Lots of cafes and restaurants at the base, by the park entrance. It was great to grab a hot drink before and after the run.
Parking is 4,000 WON (all prices as of FEB 2020). I thought to myself "well I paid the 12,000 WON for the off-season overnight stay in the mountain hut, so I'm good". NOPE haha. I had to pay another 4,000 WON the next day because my car was "still in the parking lot that day".
There is also a 3,500 WON entrance fee for the park.
Get there very early to park. It fills up very fast, and you don't want to have to add any extra distance to this run.
There is more than enough lodging around for the day before/after if you book in advance. I stayed at the Seorakdong Campground, which is about a 15 minute drive away and 15,000 WON a night.
There a cool craft beer place northwest of the park called "Craft Root" which had some decent beers, with to-go cans.

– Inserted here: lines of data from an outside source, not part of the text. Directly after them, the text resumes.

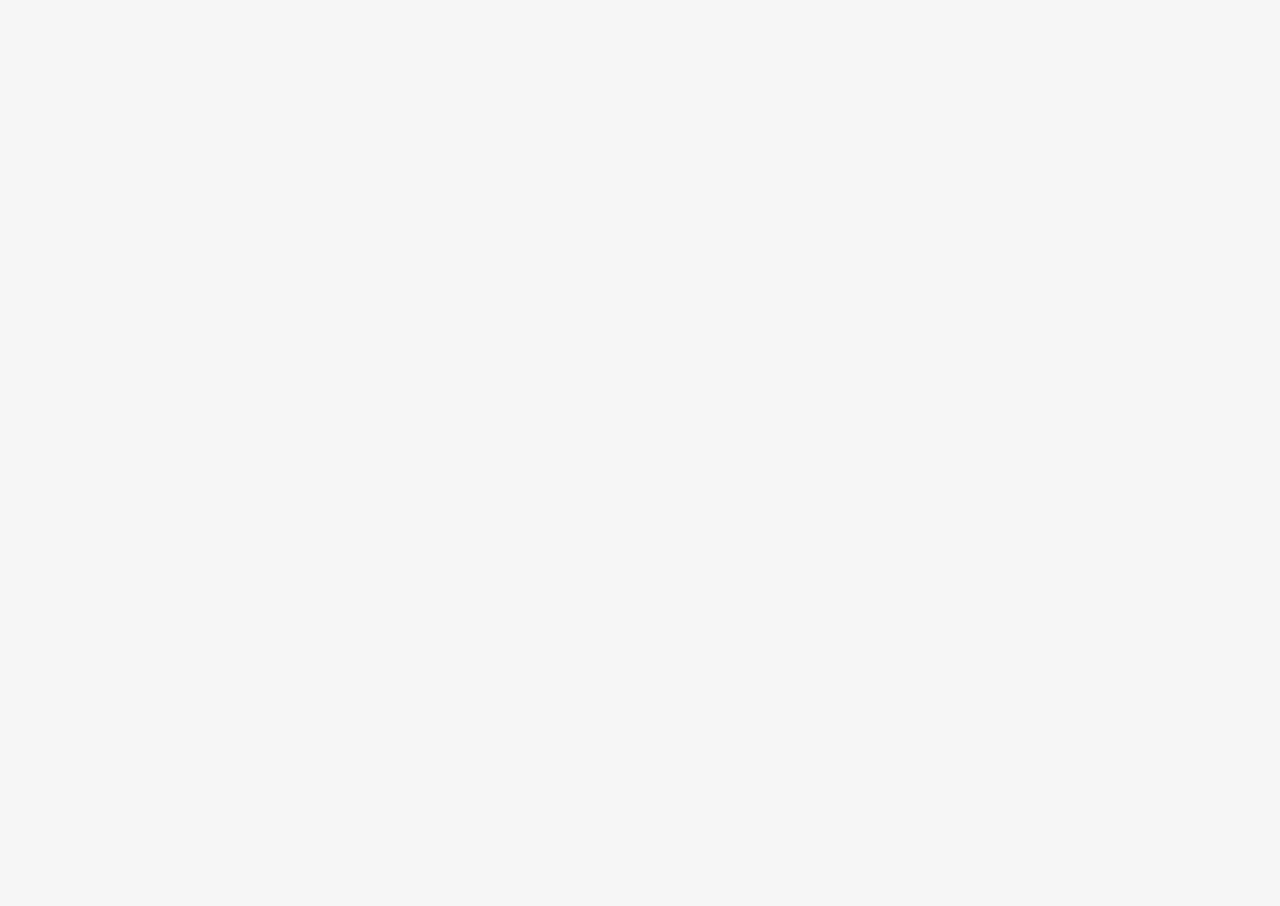
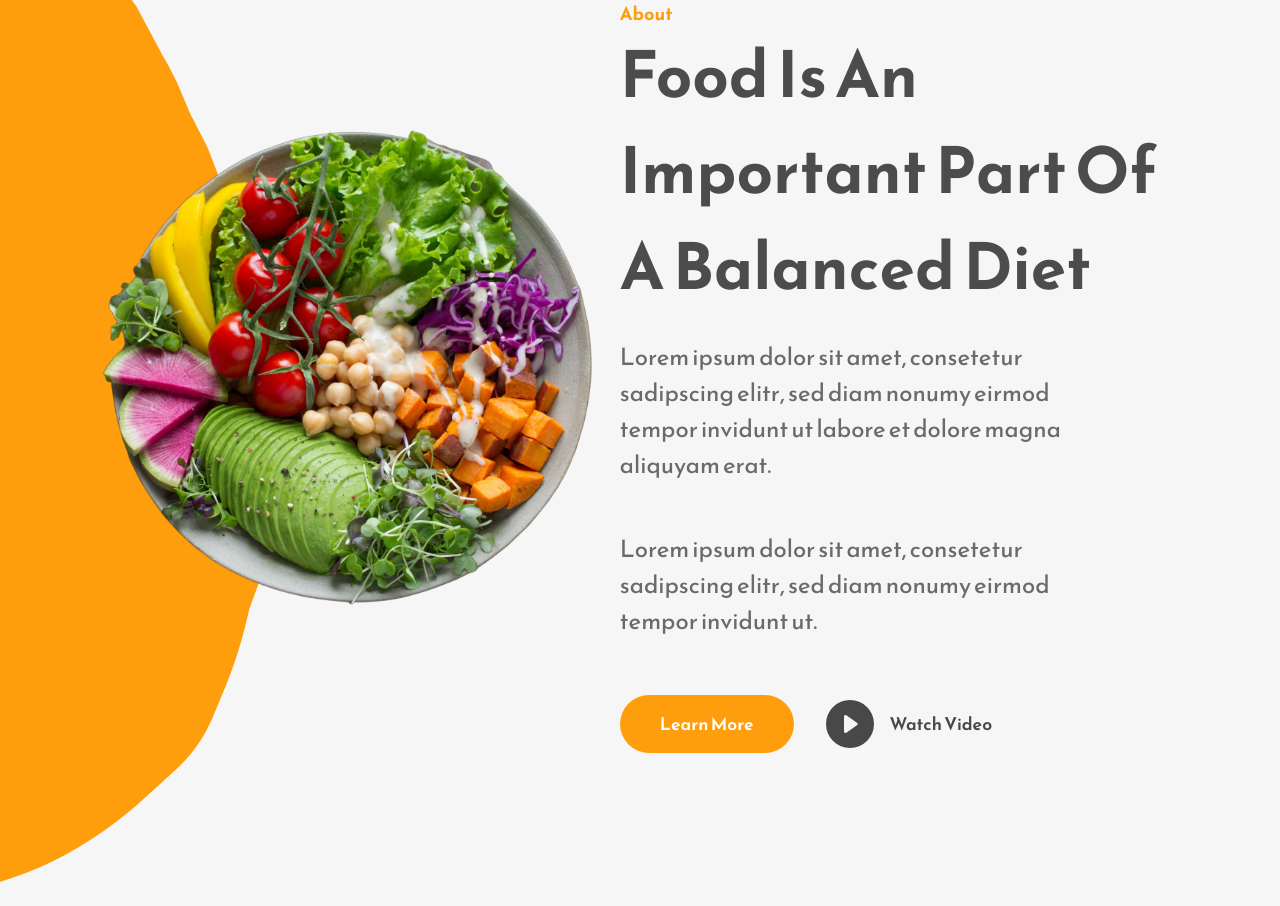
Before and after one commit to afratetlay/react-restaurant-project, a React (Create React App) app: page / in a window 1280 px wide. Shown: the part 1320-2226 px from the top of the page. Before the commit the page ends 1000 px from the top, so only its background shows below. Built offline with nearby package versions, Linux system fonts and the light colour scheme.

Commit message:
working on the about page

```diff
--- a/src/App.js
+++ b/src/App.js
@@ -1,10 +1,12 @@
 import "./App.css";
 import Home from "./Components/Home";
+import About from "./Components/About";
 
 function App() {
   return (
     <div className="App">
       <Home />
+      <About />
     </div>
   );
 }
--- /dev/null
+++ b/src/Components/About.js
@@ -0,0 +1,39 @@
+import React from "react";
+import AboutBackground from "../Assets/about-background.png";
+import AboutBackgroundImage from "../Assets/about-background-image.png";
+import { BsFillPlayCircleFill } from "react-icons/bs";
+const About = () => {
+  return (
+    <div className="about-section-container">
+      <div className="about-background-image-container">
+        <img src={AboutBackground} alt="" />
+      </div>
+      <div className="about-section-image-container">
+        <img src={AboutBackgroundImage} alt="" />
+      </div>
+      <div className="about-section-text-container">
+        <p className="primary-subheading">About</p>
+        <h1 className="primary-heading">
+          Food Is An Important Part Of A Balanced Diet
+        </h1>
+        <p className="primary-text">
+          Lorem ipsum dolor sit amet, consetetur sadipscing elitr, sed diam
+          nonumy eirmod tempor invidunt ut labore et dolore magna aliquyam erat.
+        </p>
+        <p className="primary-text">
+          Lorem ipsum dolor sit amet, consetetur sadipscing elitr, sed diam
+          nonumy eirmod tempor invidunt ut.
+        </p>
+        <div className="about-buttons-container">
+          <button className="secondary-button">Learn More</button>
+          <button className="watch-video-button">
+            <BsFillPlayCircleFill />
+            Watch Video
+          </button>
+        </div>
+      </div>
+    </div>
+  );
+};
+
+export default About;
```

I'm sure you could, but the Korean's would think you were strange lol. They do not run on their hiking trails for whatever reason, they're generally quite fit and probably could.
This run starts off at the main entrance to Seoraksan National Park. You follow the southernmost trail system past some other big landmarks, like Biseondae and its sky-high cave.

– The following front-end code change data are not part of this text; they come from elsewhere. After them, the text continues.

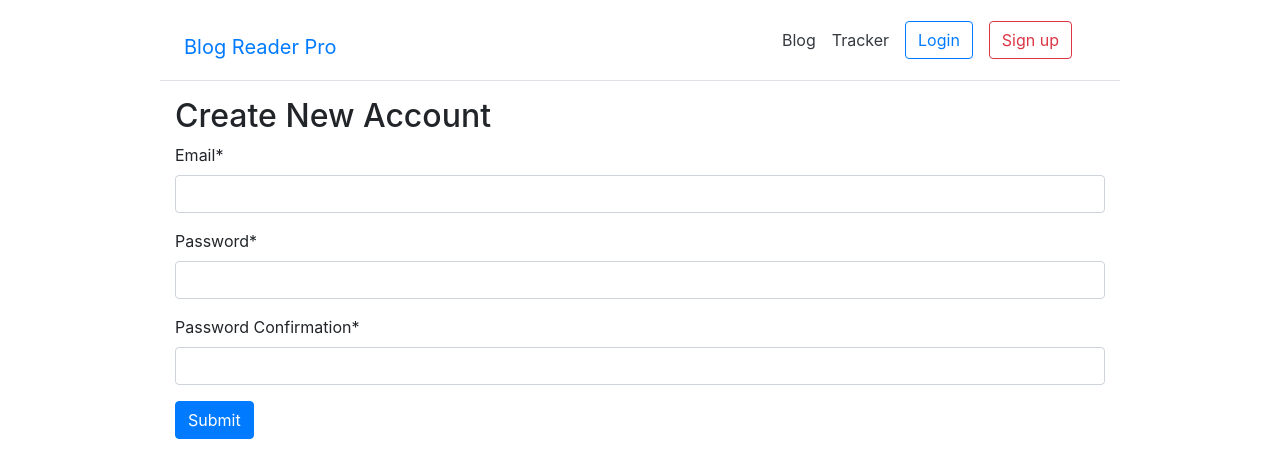
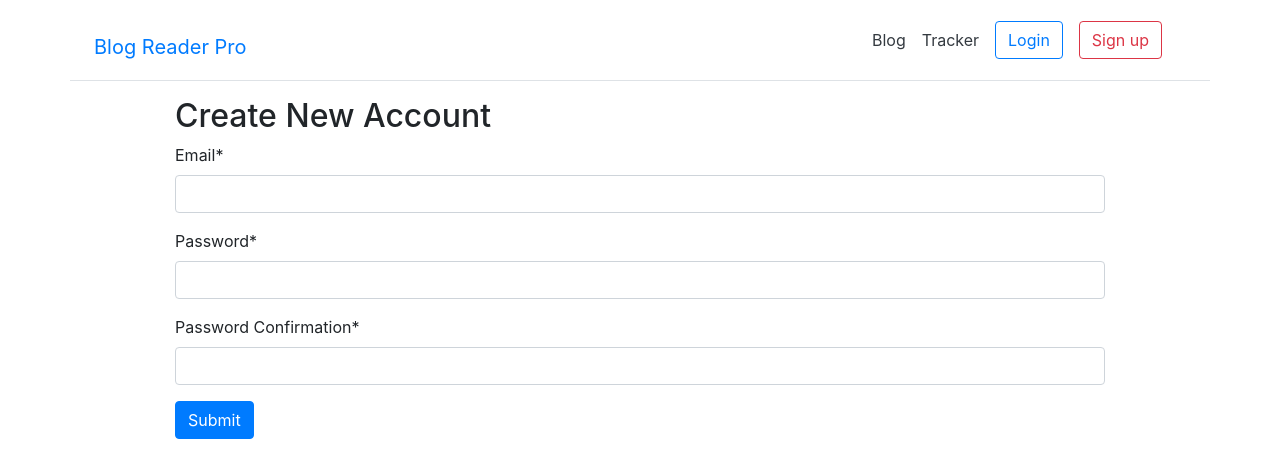
Before and after one commit to andreweliyah/Stream-Three-Project, a Django app: page /accounts/signup/ in a window 1280 px wide. Shown: the top 454 px of the page. Run offline with Django 3.2, Linux system fonts and the light colour scheme; some libraries are stand-ins or nearby versions.

Commit message:
Fixed header
Fixed an issue with the header not expanding to full with when in mobile mode.

```diff
--- a/templates/base.html
+++ b/templates/base.html
@@ -22,7 +22,7 @@
     {% block auxheader %}{% endblock %}
   </head>
   <body>
-    <header class="site-header w-75 d-flex flex-column flex-md-row align-items-center p-3 px-md-4 mx-auto mb-3 sticky-top bg-white border-bottom">
+    <header class="site-header container d-flex flex-column flex-md-row align-items-center p-3 px-md-4 mb-3 sticky-top bg-white border-bottom">
       <h1 class="my-0 mr-md-auto font-weight-normal"><a class="navbar-brand" href="/">Blog Reader Pro</a></h1>
       <nav class="d-flex flex-column flex-md-row align-items-center my-2 my-md-0 mr-md-3">
 
```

Overall it is extremely well marked, I never had to look at a map even once. This is common for running in Korea, so I won't further spoil it by trying to do a turn-by-turn. I'll just highlight some of the key aspects of the terrain that you may want to know for packing/planning.
This is probably a reasonable day-hike for a fit person in excellent conditions and a water-snacks only packing list. In winter though, it was the closet thing I've found to a full on mountaineering experience in Korea. If you want a more relaxed experience, or are going in winter, plan on an overnight.
No camping is allowed inside the park. You must stay at one of the mountain shelters. There are three along the route to the summit. The lower two looked nice, but I wanted to do the whole ascent in a single push, so I stayed at Jungcheong shelter near the summit of Decheongbong (the high peak). I cannot recommend strongly enough to make reservations: reservation.knps.or.kr/fore…
The reservation system is window-based, so you can't plan too far ahead. See when you want to go, and then you have to wait for that window to open; about 1 month ahead of time. Be sure to sit at your computer with a good connection and hit refresh over and over leading up to the very minute that your window opens (usually 1000KST the date of opening). Running is immensely popular in Korea and every single bunk will fill up on weekends/holidays within minutes of the reservations becoming open, even in off season.
The Mountain huts are heated and have power, so don't bother with a heavy sleeping bag. You can even buy stove fuel, water, and limited food at them. I packed like I was self-sustaining because I had no idea what to expect, and it was unnecessary. In fact, it was blazing hot in there despite being -13 with a windchill of -50 outside. I was very hot even just on top of my sleeping bag.
I'm sure the summer terrain isn't too difficult. It is steep towards the top.
In winter, it was very much mountaineering, and I wish I had my ice axe instead of trekking poles towards the top. Very little exposure, but you could very easily fall and get minor injuries. The Korean's are very quick to throw on yak-trax and other traction devices as soon as it dusts even a slight bit of snow. As a result, they don't use any mountaineering footwork techniques. Consequently, the trail turns into perfectly smooth sloped hard packed ice-snow because they don't kick step, plung step, side step etc. I showed up in just La Sportiva Nepal Evos.....which would have been absolutely perfectly adequate if I was the trailbreaker. However I struggled, having to forcibly kick in every step for over 5000 vertical feet.
There is plenty of river access until the last 30%...the hardest 30%. So I was able to sustain my water with a filter-bottle easily up until I got to the top and had to buy water because I didn't have enough in the bottle to both cook, hygiene, and drink. If you want to do the climb "pure" and not buy stuff at the shelter, then you'll want to fill a good 2-4 liters at the river no more than 100 meters beyond the FIRST shelter (in winter at least) and preserve that for the top. I did find one more creek-fill a bit past that, but the flow was pretty slow, I can foresee it not being available 100% of the time.
Seoraksan is considered South Korea's most challenging mountain range. Don't expect Pickett's Traverse level adventure, but I found it the most fun in the country so far.